My film professor often refers to movies as creating meaning through the "sound-image."As part of the image, music (or sound to be more general) contributes meaning that cannot be appreciated through observation of the formal properties alone and should be considered an inseparable component of the shot...I re-watched There Will Be Blood recently and had forgotten how significant the music is in coming to an understanding of the film on a gut level...should probably distinguish between film scores and soundtracks, but you get the idea.

That said, check out the opening sequence of Dirty Harry and pay particular attention to Lalo Schifrin's soundtrack. What is he telling us with that cool fusion jazz? That Clint Eastwood is a bad ass?

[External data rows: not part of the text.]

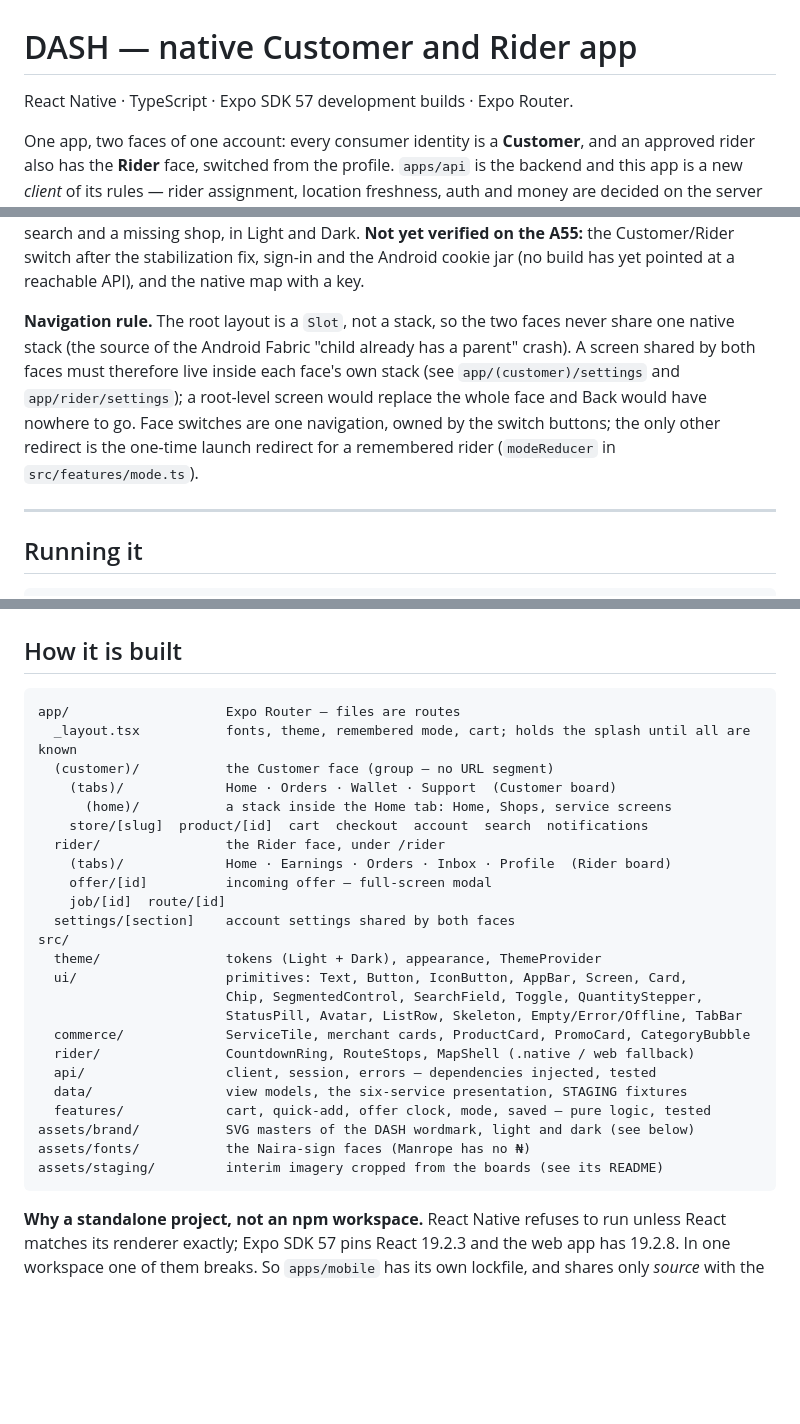
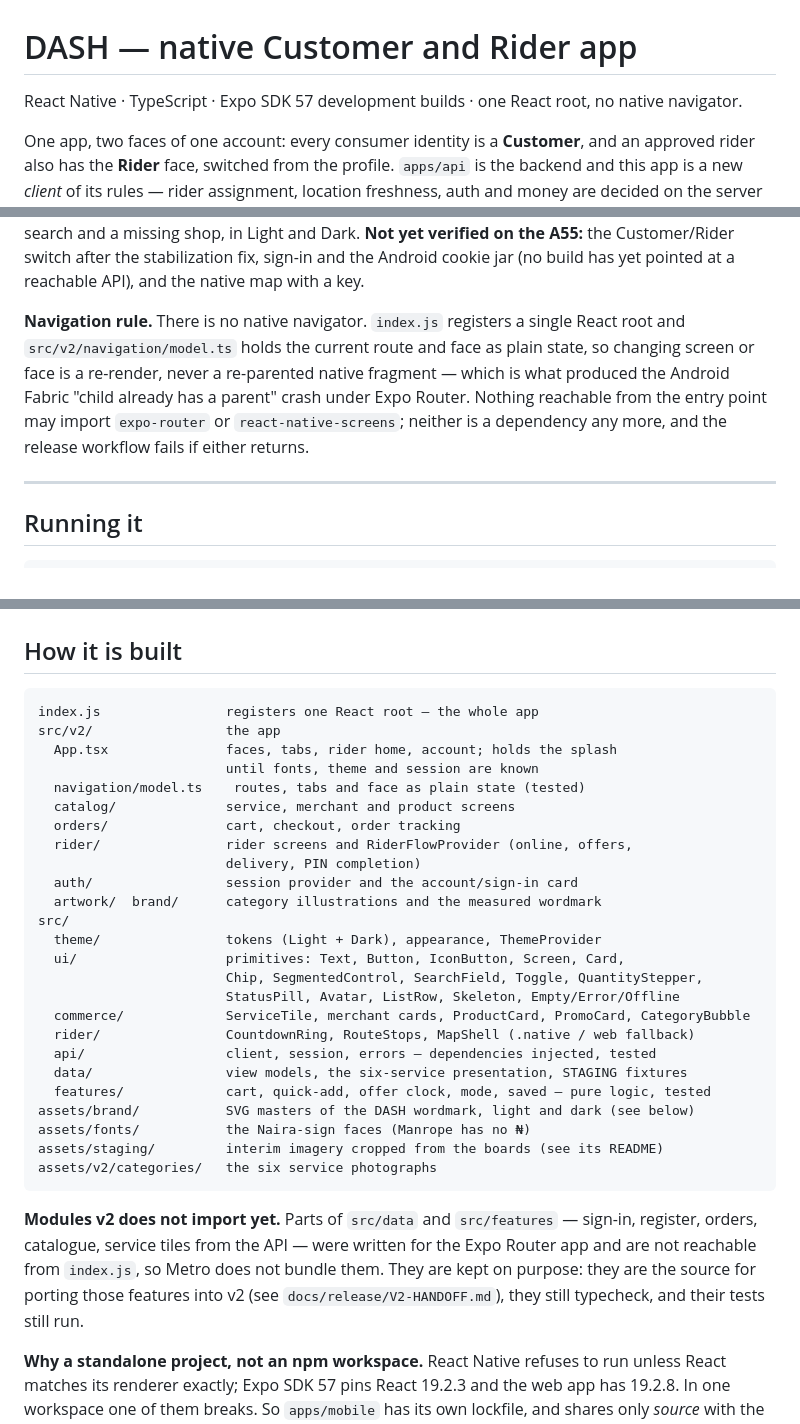
Before and after one commit to Dash-World-Limited/DASH-APP, a Markdown page: apps/mobile/README.md, 3 parts joined by grey strips. Drawn GitHub-style; blank space fills up the shorter version.

````diff
--- a/apps/mobile/README.md
+++ b/apps/mobile/README.md
@@ -1,6 +1,7 @@
 # DASH — native Customer and Rider app
 
-React Native · TypeScript · Expo SDK 57 development builds · Expo Router.
+React Native · TypeScript · Expo SDK 57 development builds · one React root,
+no native navigator.
 
 One app, two faces of one account: every consumer identity is a **Customer**,
 and an approved rider also has the **Rider** face, switched from the profile.
@@ -58,14 +59,13 @@ cart, plus search and a missing shop, in Light and Dark. **Not yet verified on t
 after the stabilization fix, sign-in and the Android cookie jar (no build has
 yet pointed at a reachable API), and the native map with a key.
 
-**Navigation rule.** The root layout is a `Slot`, not a stack, so the two faces
-never share one native stack (the source of the Android Fabric "child already
-has a parent" crash). A screen shared by both faces must therefore live inside
-each face's own stack (see `app/(customer)/settings` and `app/rider/settings`);
-a root-level screen would replace the whole face and Back would have nowhere to
-go. Face switches are one navigation, owned by the switch buttons; the only
-other redirect is the one-time launch redirect for a remembered rider
-(`modeReducer` in `src/features/mode.ts`).
+**Navigation rule.** There is no native navigator. `index.js` registers a
+single React root and `src/v2/navigation/model.ts` holds the current route and
+face as plain state, so changing screen or face is a re-render, never a
+re-parented native fragment — which is what produced the Android Fabric "child
+already has a parent" crash under Expo Router. Nothing reachable from the entry
+point may import `expo-router` or `react-native-screens`; neither is a
+dependency any more, and the release workflow fails if either returns.
 
 ---
 
@@ -124,22 +124,22 @@ never says whether an account exists.
 ## How it is built
 
 ```
-app/                    Expo Router — files are routes
-  _layout.tsx           fonts, theme, remembered mode, cart; holds the splash until all are known
-  (customer)/           the Customer face (group — no URL segment)
-    (tabs)/             Home · Orders · Wallet · Support  (Customer board)
-      (home)/           a stack inside the Home tab: Home, Shops, service screens
-    store/[slug]  product/[id]  cart  checkout  account  search  notifications
-  rider/                the Rider face, under /rider
-    (tabs)/             Home · Earnings · Orders · Inbox · Profile  (Rider board)
-    offer/[id]          incoming offer — full-screen modal
-    job/[id]  route/[id]
-  settings/[section]    account settings shared by both faces
+index.js                registers one React root — the whole app
+src/v2/                 the app
+  App.tsx               faces, tabs, rider home, account; holds the splash
+                        until fonts, theme and session are known
+  navigation/model.ts    routes, tabs and face as plain state (tested)
+  catalog/              service, merchant and product screens
+  orders/               cart, checkout, order tracking
+  rider/                rider screens and RiderFlowProvider (online, offers,
+                        delivery, PIN completion)
+  auth/                 session provider and the account/sign-in card
+  artwork/  brand/      category illustrations and the measured wordmark
 src/
   theme/                tokens (Light + Dark), appearance, ThemeProvider
-  ui/                   primitives: Text, Button, IconButton, AppBar, Screen, Card,
+  ui/                   primitives: Text, Button, IconButton, Screen, Card,
                         Chip, SegmentedControl, SearchField, Toggle, QuantityStepper,
-                        StatusPill, Avatar, ListRow, Skeleton, Empty/Error/Offline, TabBar
+                        StatusPill, Avatar, ListRow, Skeleton, Empty/Error/Offline
   commerce/             ServiceTile, merchant cards, ProductCard, PromoCard, CategoryBubble
   rider/                CountdownRing, RouteStops, MapShell (.native / web fallback)
   api/                  client, session, errors — dependencies injected, tested
@@ -148,7 +148,15 @@ src/
 assets/brand/           SVG masters of the DASH wordmark, light and dark (see below)
 assets/fonts/           the Naira-sign faces (Manrope has no ₦)
 assets/staging/         interim imagery cropped from the boards (see its README)
+assets/v2/categories/   the six service photographs
 ```
+
+**Modules v2 does not import yet.** Parts of `src/data` and `src/features` —
+sign-in, register, orders, catalogue, service tiles from the API — were written
+for the Expo Router app and are not reachable from `index.js`, so Metro does
+not bundle them. They are kept on purpose: they are the source for porting
+those features into v2 (see `docs/release/V2-HANDOFF.md`), they still
+typecheck, and their tests still run.
 
 **Why a standalone project, not an npm workspace.** React Native refuses to run
 unless React matches its renderer exactly; Expo SDK 57 pins React 19.2.3 and
````
Also changed, not shown: docs/release/V2-HANDOFF.md (+32 -11 lines).
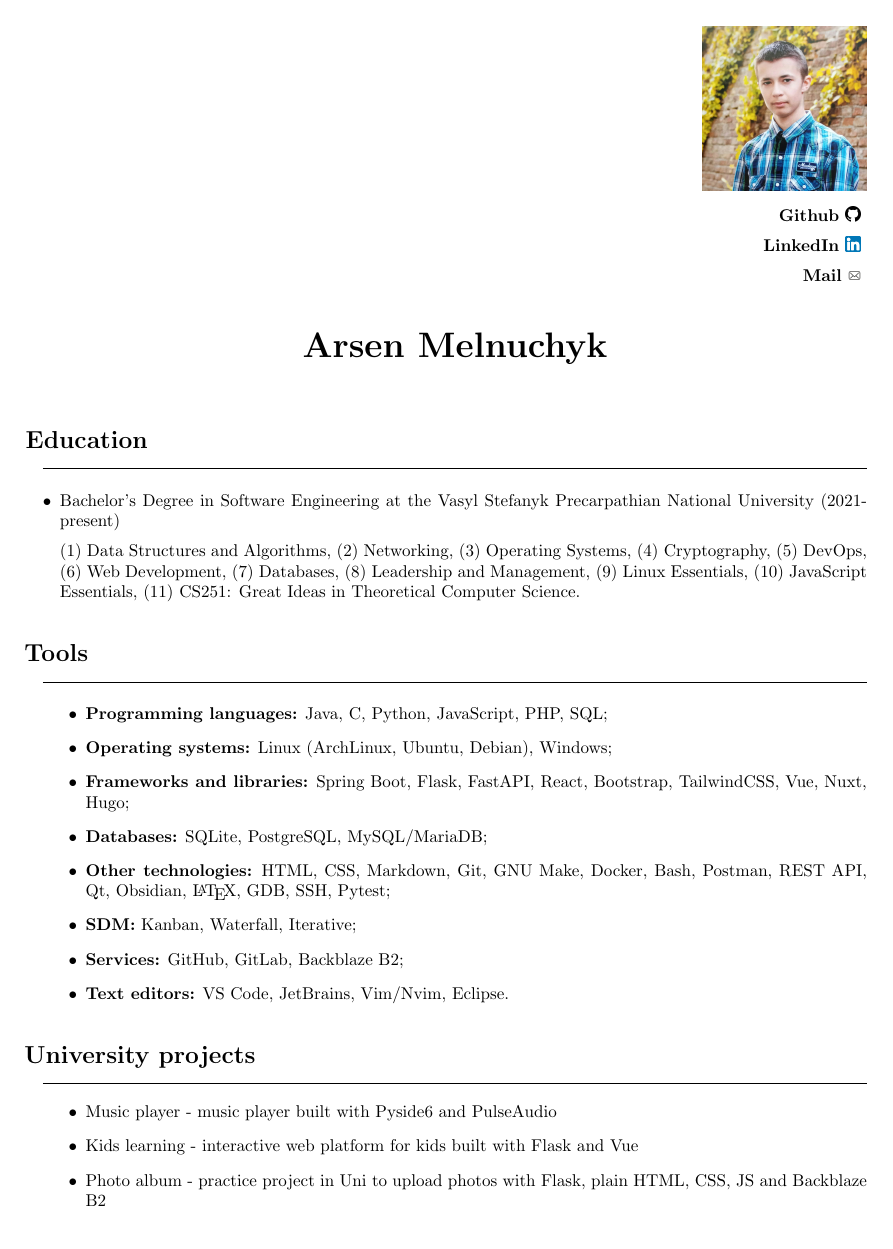
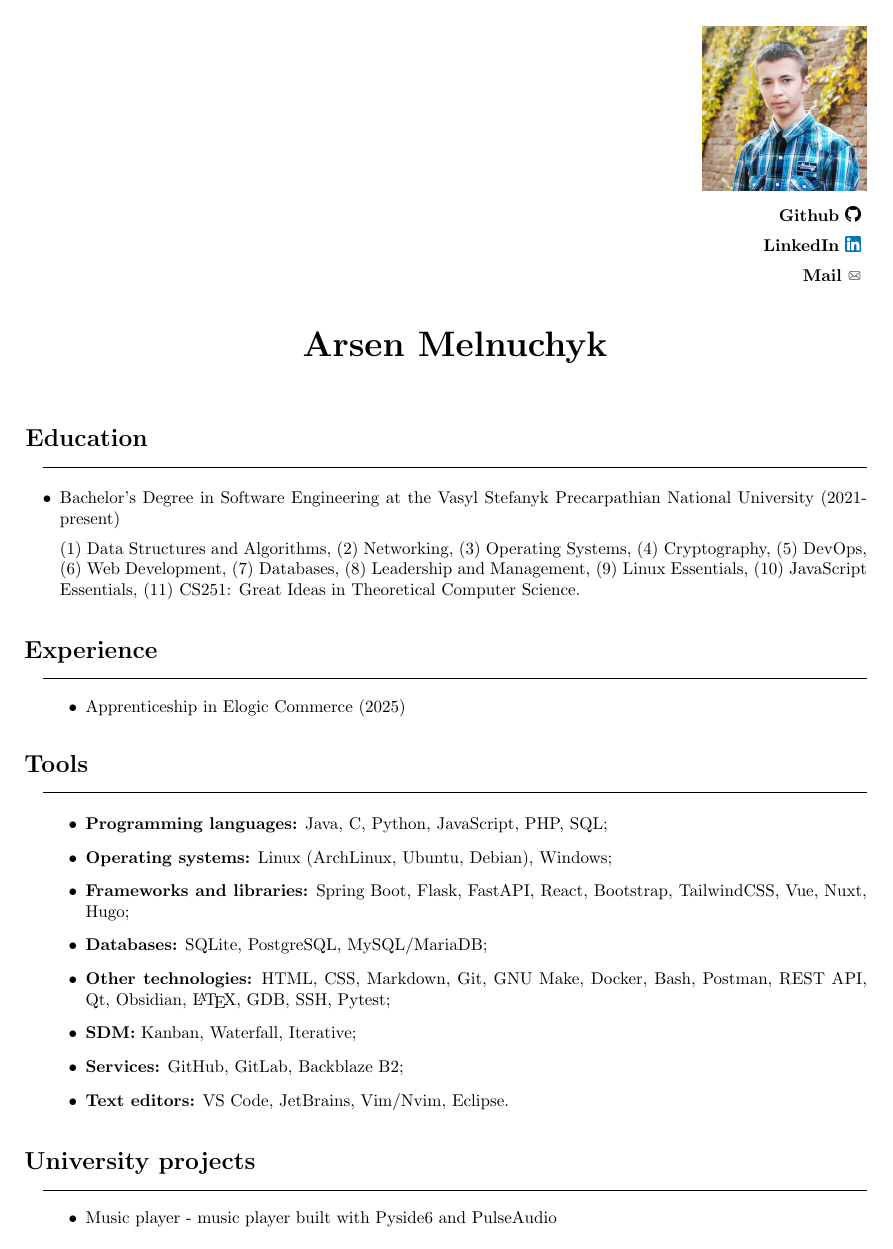
Before and after one commit to LostHopes/job-CV, a LaTeX CV (src/resume.tex, which reads src/exp.tex): page 1 of 2. Compiled offline with pdfLaTeX.

Commit message:
feat: add exp section

```diff
--- a/src/exp.tex
+++ b/src/exp.tex
@@ -0,0 +1,7 @@
+{
+    {\vspace{0.5cm} \hspace{-0.5cm} \Large \textbf{Experience}}
+    \par\noindent\rule{\textwidth}{0.1mm}
+    \begin{itemize}
+        \item Apprenticeship in Elogic Commerce (2025)
+    \end{itemize}
+}
```
Also changed, not shown: src/resume.tex (+2 -0 lines).
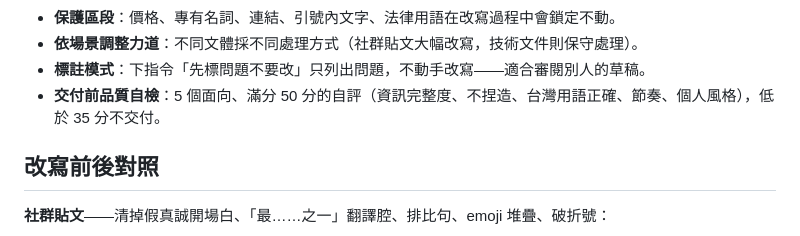
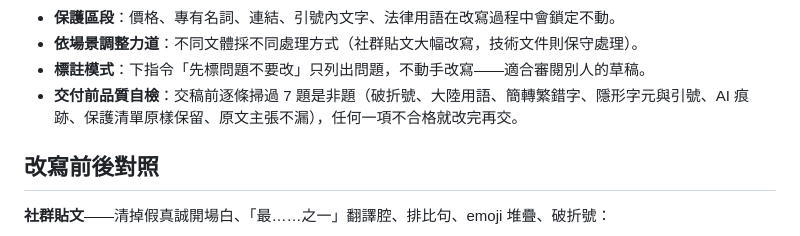
Before and after one commit to acchuang/zh-tw-humanizer, a Markdown page: README.md, the part around the change. GitHub-like rendering.

```diff
--- a/README.md
+++ b/README.md
@@ -47,7 +47,7 @@
 - **保護區段**：價格、專有名詞、連結、引號內文字、法律用語在改寫過程中會鎖定不動。
 - **依場景調整力道**：不同文體採不同處理方式（社群貼文大幅改寫，技術文件則保守處理）。
 - **標註模式**：下指令「先標問題不要改」只列出問題，不動手改寫——適合審閱別人的草稿。
-- **交付前品質自檢**：5 個面向、滿分 50 分的自評（資訊完整度、不捏造、台灣用語正確、節奏、個人風格），低於 35 分不交付。
+- **交付前品質自檢**：交稿前逐條掃過 7 題是非題（破折號、大陸用語、簡轉繁錯字、隱形字元與引號、AI 痕跡、保護清單原樣保留、原文主張不漏），任何一項不合格就改完再交。
 
 ## 改寫前後對照
 
```
Also changed, not shown: README.en.md (+1 -1 lines).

And how about in this one from A Clockwork Orange? Are we in a freakishly distorted future-world? Who is this man?

Tarantino does interesting stuff with music...particularly pop music.


homer119 said...

May I suggest reading up on your Schobert? More specifically 'Art and the Cinema'.

For some film is clearly not film, if only for the reason that these movies were not “born of the possibilities and demands of its material” (6, Shobert).

Or even Leger in "Painting and Cinema" a quick must read.

True lovers of cinema know that “subject, literature, and sentimentality are all negative qualities…which bring [cinema] into competition with the theater” (372, Leger).

homer119 said...

Also, nice clip on Clockwork, got to love that reverse dolly. I hope Alex doesn't get the shining.

Anonymous said...

impressive quoting action up there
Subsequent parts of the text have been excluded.